In neighborhoods like Callowhill or West Poplar, it's not such a big deal to live near the viaduct since it's 1) no longer used by trains, and 2) turning into one what will be one of the coolest parks in Philadelphia. In Point Breeze and Grays Ferry, not so much. Until a massive repair effort began last year, the 25th Street viaduct was crumbling, occasionally dropping chunks on concrete on lucky passersby. CSX uses the viaduct daily, with trains occasionally stopping for extended periods. As a result, we don't see a park blooming here at any point in the near or distant future. Eventual demolition is probably the best hope, and realistically that may not happen in our lifetime.
View of the viaduct from the 2500 block of Ellsworth Street
Despite the unpleasantness of the 25th Street Viaduct, some developers are still eyeing properties nearby, with a twenty-eight unit plan on the 2400 block of Federal Street being the most significant at this moment. The 2500 block of Ellsworth Street presents some activity on a much smaller scale, as we see three one-off projects all under construction at this time. First, we look first at 2532 Ellsworth St., where developers are rehabbing a two-story home. They're doing a nice job, removing a coat of red paint that was hiding many of the original details on the facade. Other developers are building a duplex on at former vacant lot at 2536 Ellsworth St., it's a similar situation a few doors down at 2042 Ellsworth St.
We're gonna direct your attention all the way back to yesterday's post about how we recently noticed construction at the former Grays Ferry Pathmark because today we have an additional dimension to add to the conversation. You may recall, we weren't sure whether the construction activity signaled that a new tenant had emerged for the space, and we considered the possibility that the property managers were simply sprucing up the space for a yet-to-be-determined tenant.
But we did mention that we'd heard rumors about the possibility of Fresh Grocer or Shop Rite taking over the space, without any kind of confirmation. Thanks to the sleuthing efforts of one of our readers though, we may have ourselves a smoking gun. But it's a confusing smoking gun, to say the least.
Info from the LCB
On the LCB website, there's a pending application for a restaurant liquor license at the site of the former supermarket. Wakefern Food Corp is the owner and wouldn't you know it, Wakefern is the parent company of Price Rite, Shop Rite, and Fresh Grocer. This would indicate, quite strongly, that one of those grocery stores will soon be opening on Grays Ferry Avenue. So while we still aren't sure which grocery store to expect, this at least tells us that a grocery store is indeed coming soon.
The Grays Ferry Pathmark closed its doors last fall, creating a food desert in the neighborhood and a giant vacancy in the creatively named Grays Ferry Shopping Center. At the beginning of this year, we heard rumbings that Fresh Grocer would be taking over the Pathmark space but we haven't heard confirmation of that rumor. We told you last April that Laserdome, a laser tag company out of Lancaster, would be taking over the space, but that information was utterly false and was only presented because we're so creative and hilarious.

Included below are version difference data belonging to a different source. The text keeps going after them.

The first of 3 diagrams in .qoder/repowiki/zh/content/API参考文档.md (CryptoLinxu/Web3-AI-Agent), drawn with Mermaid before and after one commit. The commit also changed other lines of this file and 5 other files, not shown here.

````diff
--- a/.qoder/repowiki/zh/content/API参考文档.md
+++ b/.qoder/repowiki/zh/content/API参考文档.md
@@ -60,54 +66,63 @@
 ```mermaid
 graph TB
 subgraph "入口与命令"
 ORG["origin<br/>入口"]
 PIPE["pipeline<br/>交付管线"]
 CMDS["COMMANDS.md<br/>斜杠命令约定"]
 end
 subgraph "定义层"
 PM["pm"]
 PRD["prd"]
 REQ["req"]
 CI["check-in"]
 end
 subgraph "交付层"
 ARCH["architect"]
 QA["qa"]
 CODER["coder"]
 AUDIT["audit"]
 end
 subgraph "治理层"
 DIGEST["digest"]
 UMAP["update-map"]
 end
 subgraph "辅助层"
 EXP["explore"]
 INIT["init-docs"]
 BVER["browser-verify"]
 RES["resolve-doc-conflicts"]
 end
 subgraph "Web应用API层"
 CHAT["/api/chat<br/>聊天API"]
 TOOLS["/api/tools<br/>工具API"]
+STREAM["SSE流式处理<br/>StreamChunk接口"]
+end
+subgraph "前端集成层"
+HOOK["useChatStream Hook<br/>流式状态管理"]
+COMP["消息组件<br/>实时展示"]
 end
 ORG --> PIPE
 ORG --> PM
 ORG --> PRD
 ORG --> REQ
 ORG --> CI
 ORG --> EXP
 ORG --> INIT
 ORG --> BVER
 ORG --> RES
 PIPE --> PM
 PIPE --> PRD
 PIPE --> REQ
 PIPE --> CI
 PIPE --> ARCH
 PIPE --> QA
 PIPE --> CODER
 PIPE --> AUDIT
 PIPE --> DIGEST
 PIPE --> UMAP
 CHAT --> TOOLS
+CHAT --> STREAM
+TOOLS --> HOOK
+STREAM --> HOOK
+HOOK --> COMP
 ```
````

Just the other day, we were passing by the shopping center on our way to West Philly and spied something new and different. There's a construction fence in front of the former Pathmark!

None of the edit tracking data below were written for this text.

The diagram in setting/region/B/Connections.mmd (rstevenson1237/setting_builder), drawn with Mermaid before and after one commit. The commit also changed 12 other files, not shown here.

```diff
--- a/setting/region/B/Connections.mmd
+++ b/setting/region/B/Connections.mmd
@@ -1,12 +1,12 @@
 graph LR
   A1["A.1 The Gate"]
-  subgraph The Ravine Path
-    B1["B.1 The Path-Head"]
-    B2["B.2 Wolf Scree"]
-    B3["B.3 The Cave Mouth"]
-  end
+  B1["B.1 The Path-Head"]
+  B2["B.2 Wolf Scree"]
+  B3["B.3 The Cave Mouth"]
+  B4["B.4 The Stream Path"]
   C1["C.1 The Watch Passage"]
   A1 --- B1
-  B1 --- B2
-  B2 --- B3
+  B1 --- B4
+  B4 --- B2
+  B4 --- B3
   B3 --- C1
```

While taking a stroll on the yet to-be-connected part of the Schuylkill River Trail in Forgotten Bottom, we noticed the unmistakable architecture of a modified building that we recognized from its renderings. Formerly named known as Penn's South Bank, Pennovation Works is currently a modest construction project on a relatively large piece of land, 23 acres to be exact. The property was previously a Dupont laboratory, and was the site of chemical manufacturing dating back to the 1800s. Now, Penn plans to build a campus of labs, offices, and manufacturing “to bridge the intellectual and entrepreneurial initiatives for advancing knowledge and generating economic development.” The plan notably includes that modified building we mentioned earlier, which will be called the Pennovation Center and was designed by New York-based Hollwich Kushner.
View of the site in the future
Renovation is looking sweet
The renovation to this classic industrial building makes it look like a giant broke off a large chunk, leaving some sharp edges that are framed in glass. We're big fans of the architecture. Once the Schuylkill River Trail is connected to this part of the city, the building will be a readily visible landmark to the countless runners and bikers who will pass by every day.
A reader recently directed our attention to some signs posted on a fence at 2717 Annin St., a property we actually told you about last fall. At that time, we had noticed some different signs on the little vacant lot, advertising that it was available for rent. The asking rate was a very affordable $350/month, but we were at a bit of a loss figuring out what could happen on at 708 sqft triangular lot on Grays Ferry Avenue. A new building seemed very unlikely, so we proposed a billboard (however you make that happen) or perhaps food truck storage.
The signs now posted at the property indicate that some kind of food service place is on the way. We first thought that the signs were advertising a place called Manual Treats, but upon closer examination we see that the place will be called Marval Treats.